> This means that a plain string is defined as an array of 8-bit Unicode code units. All array operations can be used on strings, but they will work on a code unit level, and not a character level. At the same time, standard library algorithms will interpret strings as sequences of code points, and there is also an option to treat them as sequence of graphemes by explicit usage of std.uni.byGrapheme.
And perhaps my favorite part (https://tour.dlang.org/tour/en/gems/unicode):
> According to the spec, it is an error to store non-Unicode data in the D string types; expect your program to fail in different ways if your string is encoded improperly.
I should note that what I really like about this approach is the total lack of ambiguity. There is no question about what belongs in a string, and if it's not UTF then you had better be using a byte or ubyte array or you are doing it wrong by definition.

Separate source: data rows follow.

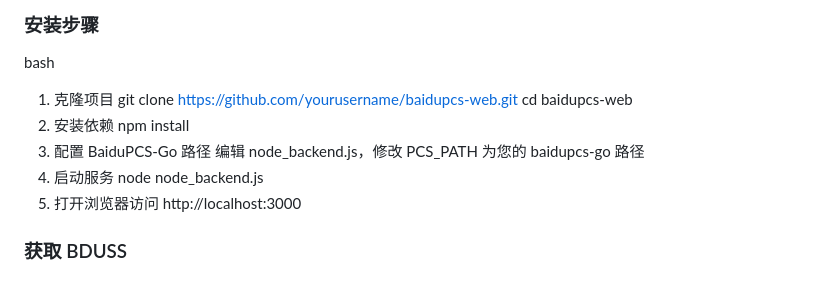
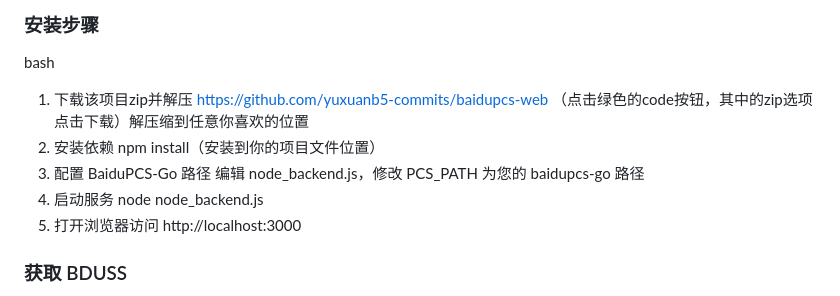
Before and after one commit to yuxuanb5-commits/baidupcs-web, a Markdown page: README.md, the part around the change. Rendered like a GitHub page.

Commit message:
Update installation steps in README.md

```diff
--- a/README.md
+++ b/README.md
@@ -30,16 +30,16 @@
 
 ### 安装步骤
 bash
-1. 克隆项目
-git clone https://github.com/yourusername/baidupcs-web.git
-cd baidupcs-web
-2. 安装依赖
-npm install
-3. 配置 BaiduPCS-Go 路径
+1. 下载该项目zip并解压
+https://github.com/yuxuanb5-commits/baidupcs-web
+（点击绿色的code按钮，其中的zip选项点击下载）解压缩到任意你喜欢的位置
+3. 安装依赖
+npm install（安装到你的项目文件位置）
+4. 配置 BaiduPCS-Go 路径
 编辑 node_backend.js，修改 PCS_PATH 为您的 baidupcs-go 路径
-4. 启动服务
+5. 启动服务
 node node_backend.js
-5. 打开浏览器访问
+6. 打开浏览器访问
 http://localhost:3000
 ### 获取 BDUSS
 1. 登录百度网盘网页版
```
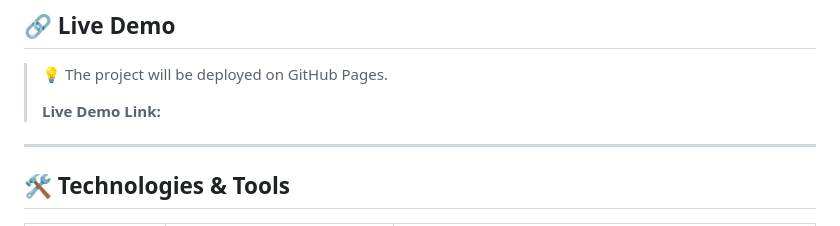
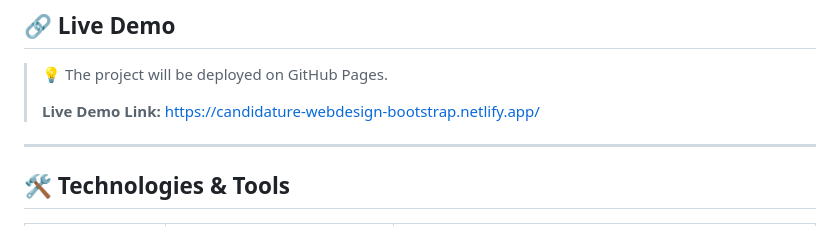
Before and after one commit to T-h-o-n-y/candidature-webdesign-bootstrap, a Markdown page: README.md, the part around one of its changes. Drawn GitHub-style.

```diff
--- a/README.md
+++ b/README.md
@@ -10,7 +10,7 @@ This repository contains the technical web integration submission for the static
 
 > 💡 The project will be deployed on GitHub Pages.
 >
-> **Live Demo Link:**
+> **Live Demo Link:** https://candidature-webdesign-bootstrap.netlify.app/
 
 ---
 
```
Also changed, not shown: other parts of README.md (+4 -4 lines).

What I like about the D approach isn't that declaring it an error actually solves anything directly (obviously it doesn't) but that it removes any ambiguity about how things are expected to work. If the encoding of strings isn't well defined, then if you're writing a library which encodings are the users going to expect you to accept? Or worse, which encodings does that minimally documented library function you're about to call accept?